Choices regarding the disposition of wealth at retirement can have substantial implications for retirement income security. We analyze the factors determining annuity payout option choices within the context of a public sector defined pension plan with no default annuity option. Using combined administrative records and survey data, we explore the role of individual and household characteristics as well as risk preferences, time preferences, and financial literacy. We also document retiree well-being and satisfaction with retirement decision making. The evidence is consistent with predictions over which households might benefit most from each annuity option. Comparing retirees who chose different types of annuities, we find that these groups of retirees report very different levels of well-being in retirement. All retirees report lower levels of retirement income security over time, with strong differences among those who chose different types of annuities.
The recent discovery of ferroelectric behavior in doped hafnia-based dielectrics, attributed to a non-centrosymmetric orthorhombic phase, has potential for use in attractive applications such as negative differential capacitance field-effect-transistors (NCFET) and ferroelectric random access memory devices (FeRAM). Alloying with similar oxides like ZrO2, doping with specific elements such as Si, novel processing methods, encapsulation and annealing schemes are also some of the techniques that are being explored to target structural modifications and stabilization of the non-centrosymmetric phase. In this study, we utilized synchrotron-based x-ray diffraction in the grazing incidence in plane geometry (GIIXRD) to determine the crystalline phases in hafnia-zirconia (HZO) compositional alloys deposited by atomic layer deposition (ALD). Here we compare and contrast the structural phases and ferroelectric properties of mechanically confined HZO films in metal-insulator-metal (MIM) and metal-insulator-semiconductor (MIS) structures. Both MIM and MIS structures reveals a host of reflections due to non-monoclinic phases in the d-spacing region between 1.75Å to 4Å. The non-monoclinic phases are believed to consist of tetragonal and orthorhombic phases. Compared to the MIS structures a suppression of the monoclinic phase in MIM structures with 50% zirconia or less was observed.
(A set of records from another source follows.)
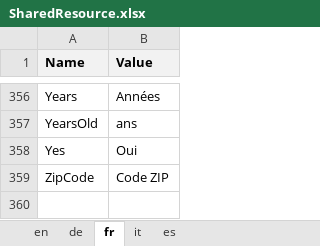
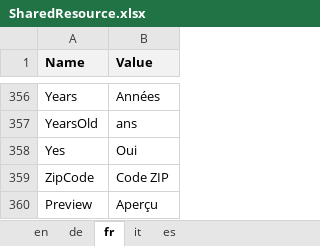
Before and after one commit to theodoracatos/vitae, an Excel workbook: Vitae/Library/Resources/SharedResource.xlsx, sheet fr, drawn as a sheet; only a part is shown, gaps mark what is left out; values as stored, in another font and other column widths than the file's, no borders; the diff names each change by its address in the sheet, - before the commit and + after, or states it on an @@ line.

Commit message:
Beta / preview ribbons added

```diff
--- a/Vitae/Library/Resources/SharedResource.xlsx (sheet fr)
+++ b/Vitae/Library/Resources/SharedResource.xlsx (sheet fr)
+row 360: Preview | Aperçu
```
Also changed, not shown: sheet en, sheet de, sheet it, sheet es, 29 other files.
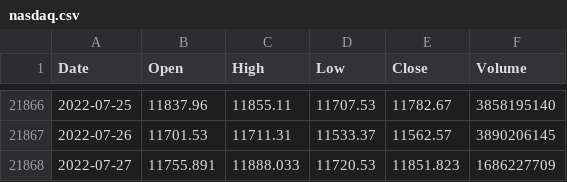
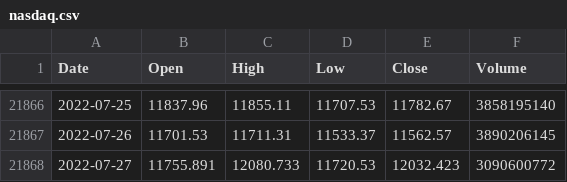
Before and after one commit to KwangYeol/stock-now, a CSV file: index/nasdaq.csv, drawn as a sheet; only a part is shown, gaps mark what is left out.

```diff
--- a/index/nasdaq.csv
+++ b/index/nasdaq.csv
@@ -21867,2 +21867,2 @@ Date,Open,High,Low,Close,Volume
 2022-07-26,11701.53,11711.31,11533.37,11562.57,3890206145
-2022-07-27,11755.891,11888.033,11720.53,11851.823,1686227709
+2022-07-27,11755.891,12080.733,11720.53,12032.423,3090600772
```
Also changed, not shown: 2 other files.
The correlation of the electrical properties with the structural analysis obtained by GIIXRD highlights the importance of understanding the effects of the underlying substrate (metal vs. Si) for different target applications.